SUPPLIED RECORDS:
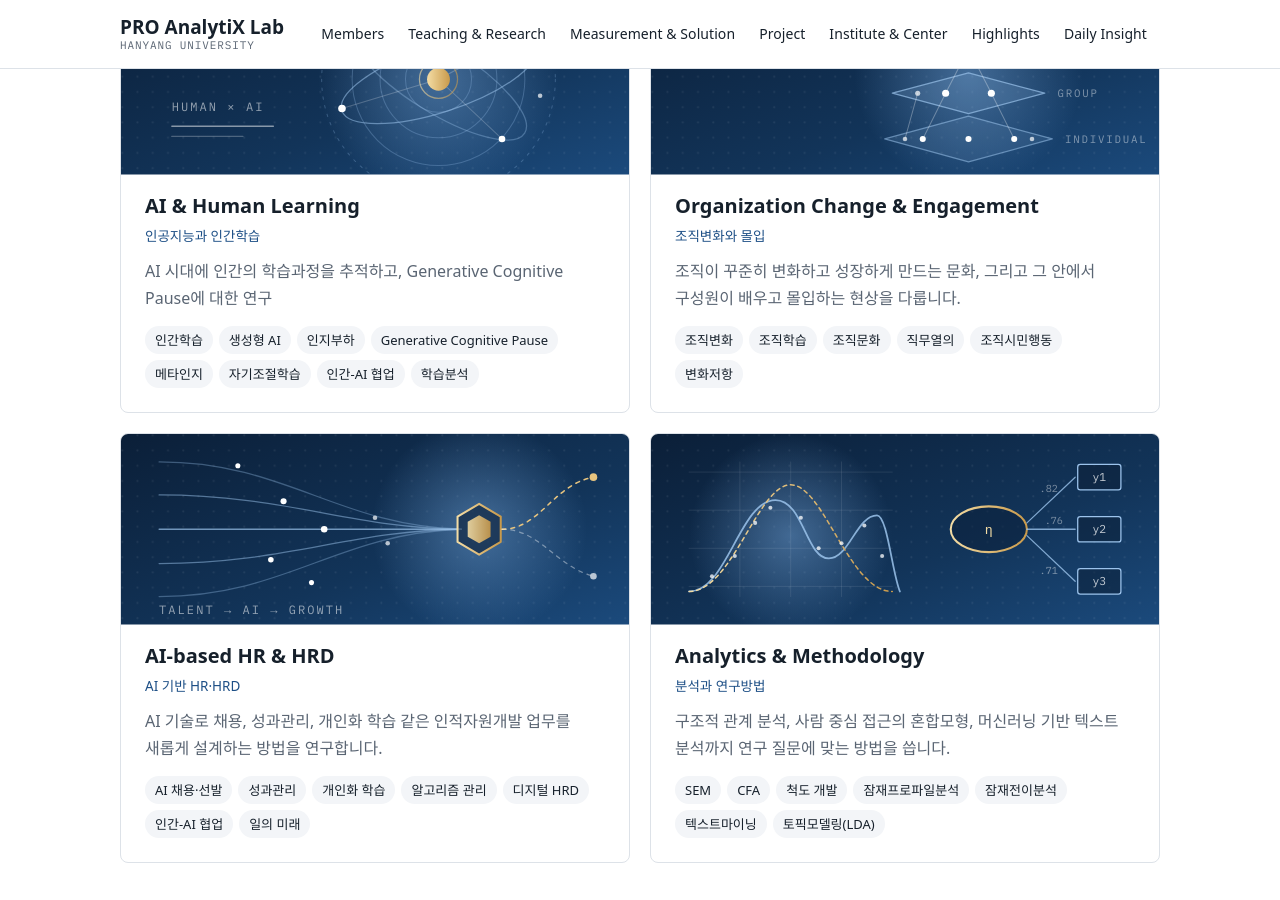
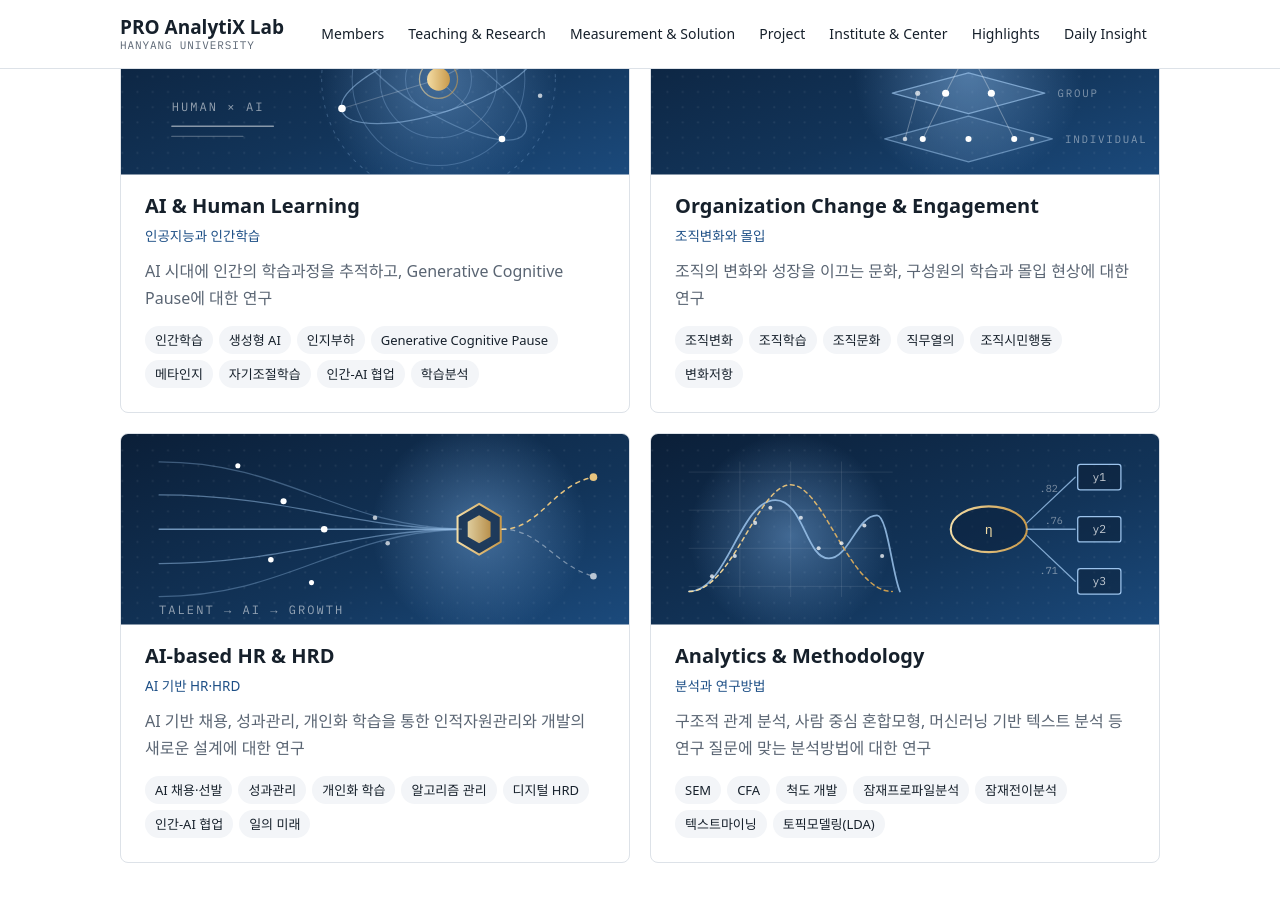
Before and after one commit to drsprolab/drsprolab.github.io, a Jekyll site: the page built from index.html, in a window 1280 px wide and 900 px high, scrolled down 1595 px. Built offline with Jekyll 4.4.1, drawn with Linux system fonts in a browser that asks for light colours; some web fonts are replaced.

Commit message:
Use research-focused noun phrases for research areas

```diff
--- a/_data/research_areas.yml
+++ b/_data/research_areas.yml
@@ -6,15 +6,15 @@
 - ko: 조직변화와 몰입
   en: Organization Change & Engagement
   icon: organization
-  summary: 조직이 꾸준히 변화하고 성장하게 만드는 문화, 그리고 그 안에서 구성원이 배우고 몰입하는 현상을 다룹니다.
+  summary: 조직의 변화와 성장을 이끄는 문화, 구성원의 학습과 몰입 현상에 대한 연구
   keywords: [조직변화, 조직학습, 조직문화, 직무열의, 조직시민행동, 변화저항]
 - ko: AI 기반 HR·HRD
   en: AI-based HR & HRD
   icon: hrd
-  summary: AI 기술로 채용, 성과관리, 개인화 학습 같은 인적자원개발 업무를 새롭게 설계하는 방법을 연구합니다.
+  summary: AI 기반 채용, 성과관리, 개인화 학습을 통한 인적자원관리와 개발의 새로운 설계에 대한 연구
   keywords: [AI 채용·선발, 성과관리, 개인화 학습, 알고리즘 관리, 디지털 HRD, 인간-AI 협업, 일의 미래]
 - ko: 분석과 연구방법
   en: Analytics & Methodology
   icon: analytics
-  summary: 구조적 관계 분석, 사람 중심 접근의 혼합모형, 머신러닝 기반 텍스트 분석까지 연구 질문에 맞는 방법을 씁니다.
+  summary: 구조적 관계 분석, 사람 중심 혼합모형, 머신러닝 기반 텍스트 분석 등 연구 질문에 맞는 분석방법에 대한 연구
   keywords: [SEM, CFA, 척도 개발, 잠재프로파일분석, 잠재전이분석, 텍스트마이닝, 토픽모델링(LDA)]
```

WHAT IS BEING ASKED: What lines in the material above hold the string "성과관리"? List them.

RESULT OF THIS EXERCISE:
-  summary: AI 기술로 채용, 성과관리, 개인화 학습 같은 인적자원개발 업무를 새롭게 설계하는 방법을 연구합니다.
+  summary: AI 기반 채용, 성과관리, 개인화 학습을 통한 인적자원관리와 개발의 새로운 설계에 대한 연구
   keywords: [AI 채용·선발, 성과관리, 개인화 학습, 알고리즘 관리, 디지털 HRD, 인간-AI 협업, 일의 미래]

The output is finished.